The growth in the sworn officer ranks also will, unfortunately, have a negative impact on OPC’s investigator to sworn officer ratio, which is already exceptionally high when compared to those of similar “investigator model” oversight agencies in other cities. For example, the investigator to sworn officer ratio for San Francisco’s Office of Citizen Complaints (OCC) is 1:140. New York City’s Civilian Complaint Review Board (CCRB) has a ratio of 1:253. In contrast, OPC’s investigator to sworn officer ratio is 1:315. If MPD expands its force to its stated target of 4,200 sworn officers, the ratio would increase to 1:350, which is more than double San Francisco’s statutory limit of one investigator for every 150 sworn officers and over a third higher than New York’s current ratio.
The investigator to sworn officer ratio is significant because it has a direct bearing on the ability of an oversight agency to conduct professional and timely investigations of police misconduct complaints. High ratios lengthen the amount of time it takes to investigate a complaint, which can affect the public’s confidence in a city’s citizen oversight mechanism, as well as sap the morale of officers who have to contend with unresolved complaints pending against them. Moreover, a high ratio undermines the overall effectiveness of a police oversight agency by, according to one expert, significantly impeding the ability to root out police misconduct and police corruption. (Samuel Walker, Police Accountability: The Role of Citizen Oversight, 77, 78 (2001)) Factors such as investigative delays and backlogs are precisely what led to the demise of the District’s Civilian Complaint Review Board in 1995.

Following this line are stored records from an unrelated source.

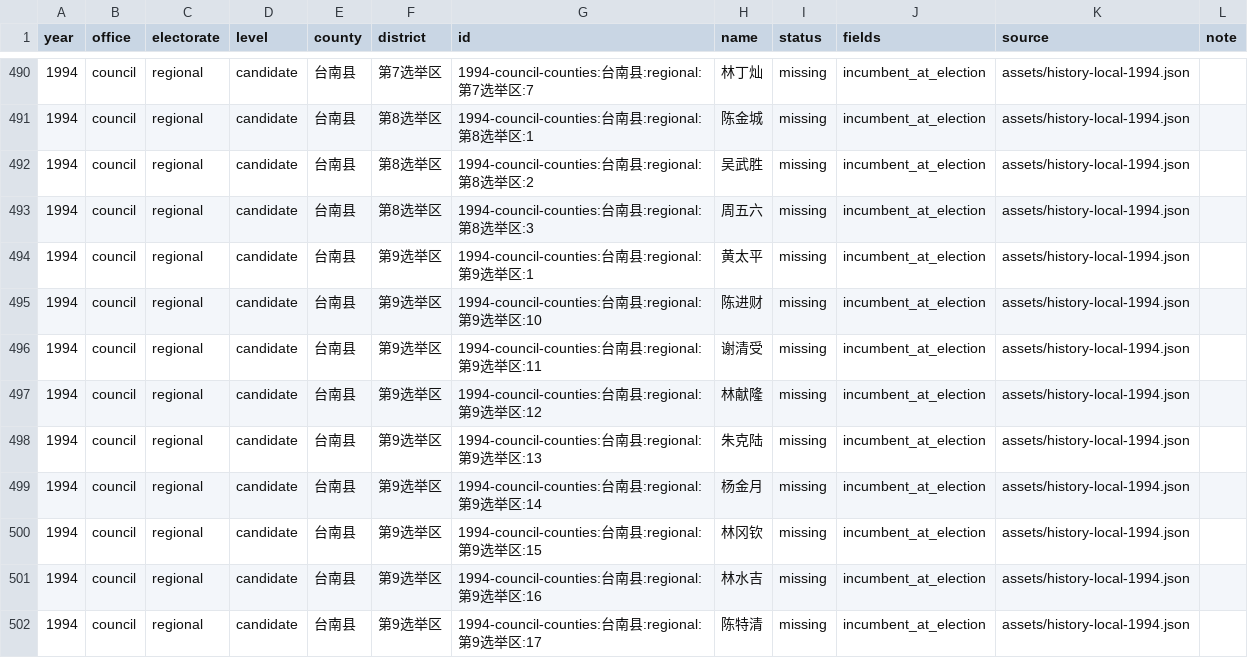
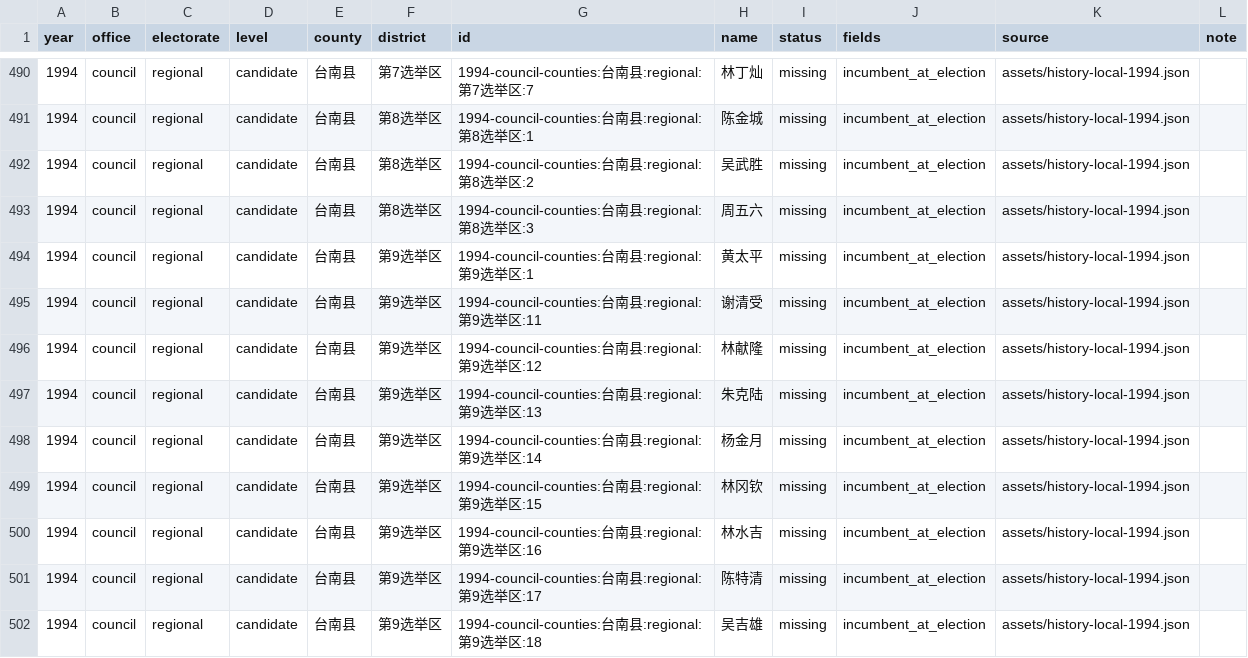
Before and after one commit to AlexWei2048/taiwan-map-painter, a CSV file: reports/data-completeness.csv, drawn as a sheet; only a part is shown, gaps mark what is left out; the shorter side is filled out with more unchanged rows.

```diff
--- a/reports/data-completeness.csv
+++ b/reports/data-completeness.csv
@@ -494,3 +494,2 @@
 "1994","council","regional","candidate","台南县","第9选举区","1994-council-counties:台南县:regional:第9选举区:1","黄太平","missing","incumbent_at_election","assets/history-local-1994.json",""
-"1994","council","regional","candidate","台南县","第9选举区","1994-council-counties:台南县:regional:第9选举区:10","陈进财","missing","incumbent_at_election","assets/history-local-1994.json",""
 "1994","council","regional","candidate","台南县","第9选举区","1994-council-counties:台南县:regional:第9选举区:11","谢清受","missing","incumbent_at_election","assets/history-local-1994.json",""
```
Also changed, not shown: 2 other files.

Of equal concern is the reduction in OPC’s non-personal services budget. The proposed budget for fiscal year 2010 is $791,000, which is a decrease of $53,000 or 6.2%. The budget plan proposes a 7.1% reduction to the non-fixed cost portion of OPC’s budget, which, among other things, supports our mediation and complaint examination programs. This reduction in funding for these core functions comes precisely at a time when the number of complaints that OPC is responsible for handling is rising precipitously.
We believe that the proposed 4.2% increase in monies from the General Fund for MPD reflects the laudable objective of enlarging the sworn officer ranks and enhancing police protection throughout the District. The potential degradation of OPC’s ability to oversee police activities is inconsistent, however, with this objective, given the large increase in the number of officers whose conduct OPC is being asked to monitor. Therefore, with an increase in the number of officers, there must also be adequate resources to ensure meaningful police oversight.
Unfortunately, the budget submitted for OPC for fiscal year 2010 will not allow us to maintain our current service level, much less permit us to address an increase in the amount of alleged police misconduct that, in all likelihood, will occur. Although we strive to carefully manage our budget, we anticipate that if the proposed budget for our agency is approved, we will not be able to provide core services in investigation, mediation and adjudication. Therefore, based on the information furnished during my testimony, we ask that OPC be treated in a similar manner to MPD during the fiscal year 2010 budget process and in a way that acknowledges MPD’s growing police force.
This concludes my prepared remarks. We would like to thank the Committee for its time and we will be happy to answer any questions you have.